Task goal:
When copying the records below, keep every word as it is and drop the images.

Exercise data:

━━━━━━

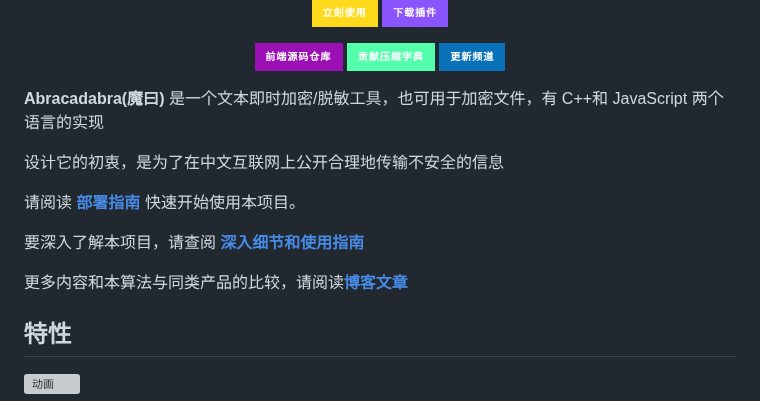
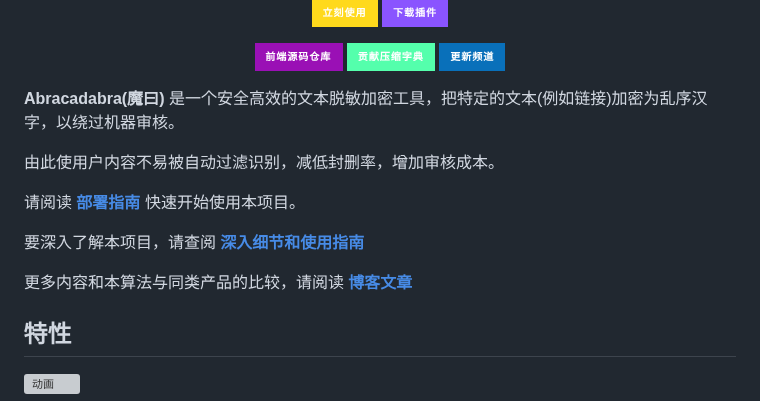
Before and after one commit to nonomal/Abracadabra, a Markdown page: README.md, the part around the change. GitHub-like rendering; badges without logos; grey boxes are pictures that could not be loaded.

```diff
--- a/README.md
+++ b/README.md
@@ -31,15 +31,15 @@
 
 </div>
 
-**Abracadabra(魔曰)** 是一个文本即时加密/脱敏工具，也可用于加密文件，有 C++和 JavaScript 两个语言的实现
+**Abracadabra(魔曰)** 是一个安全高效的文本脱敏加密工具，把特定的文本(例如链接)加密为乱序汉字，以绕过机器审核。
 
-设计它的初衷，是为了在中文互联网上公开合理地传输不安全的信息
+由此使用户内容不易被自动过滤识别，减低封删率，增加审核成本。
 
 请阅读 [**部署指南**](DEPLOY.md) 快速开始使用本项目。
 
 要深入了解本项目，请查阅 [**深入细节和使用指南**](https://github.com/SheepChef/Abracadabra/blob/main/USAGE.md)
 
-更多内容和本算法与同类产品的比较，请阅读[**博客文章**](https://shef.cc/2024/11/30/abracadabra/)
+更多内容和本算法与同类产品的比较，请阅读 [**博客文章**](https://shef.cc/2024/11/30/abracadabra/)
 
 ## 特性
 
```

━━━━━━

Task result:
Before and after one commit to nonomal/Abracadabra, a Markdown page: README.md, the part around the change. GitHub-like rendering; badges without logos; grey boxes are pictures that could not be loaded.

```diff
--- a/README.md
+++ b/README.md
@@ -31,15 +31,15 @@
 
 </div>
 
-**Abracadabra(魔曰)** 是一个文本即时加密/脱敏工具，也可用于加密文件，有 C++和 JavaScript 两个语言的实现
+**Abracadabra(魔曰)** 是一个安全高效的文本脱敏加密工具，把特定的文本(例如链接)加密为乱序汉字，以绕过机器审核。
 
-设计它的初衷，是为了在中文互联网上公开合理地传输不安全的信息
+由此使用户内容不易被自动过滤识别，减低封删率，增加审核成本。
 
 请阅读 [**部署指南**](DEPLOY.md) 快速开始使用本项目。
 
 要深入了解本项目，请查阅 [**深入细节和使用指南**](https://github.com/SheepChef/Abracadabra/blob/main/USAGE.md)
 
-更多内容和本算法与同类产品的比较，请阅读[**博客文章**](https://shef.cc/2024/11/30/abracadabra/)
+更多内容和本算法与同类产品的比较，请阅读 [**博客文章**](https://shef.cc/2024/11/30/abracadabra/)
 
 ## 特性
 
```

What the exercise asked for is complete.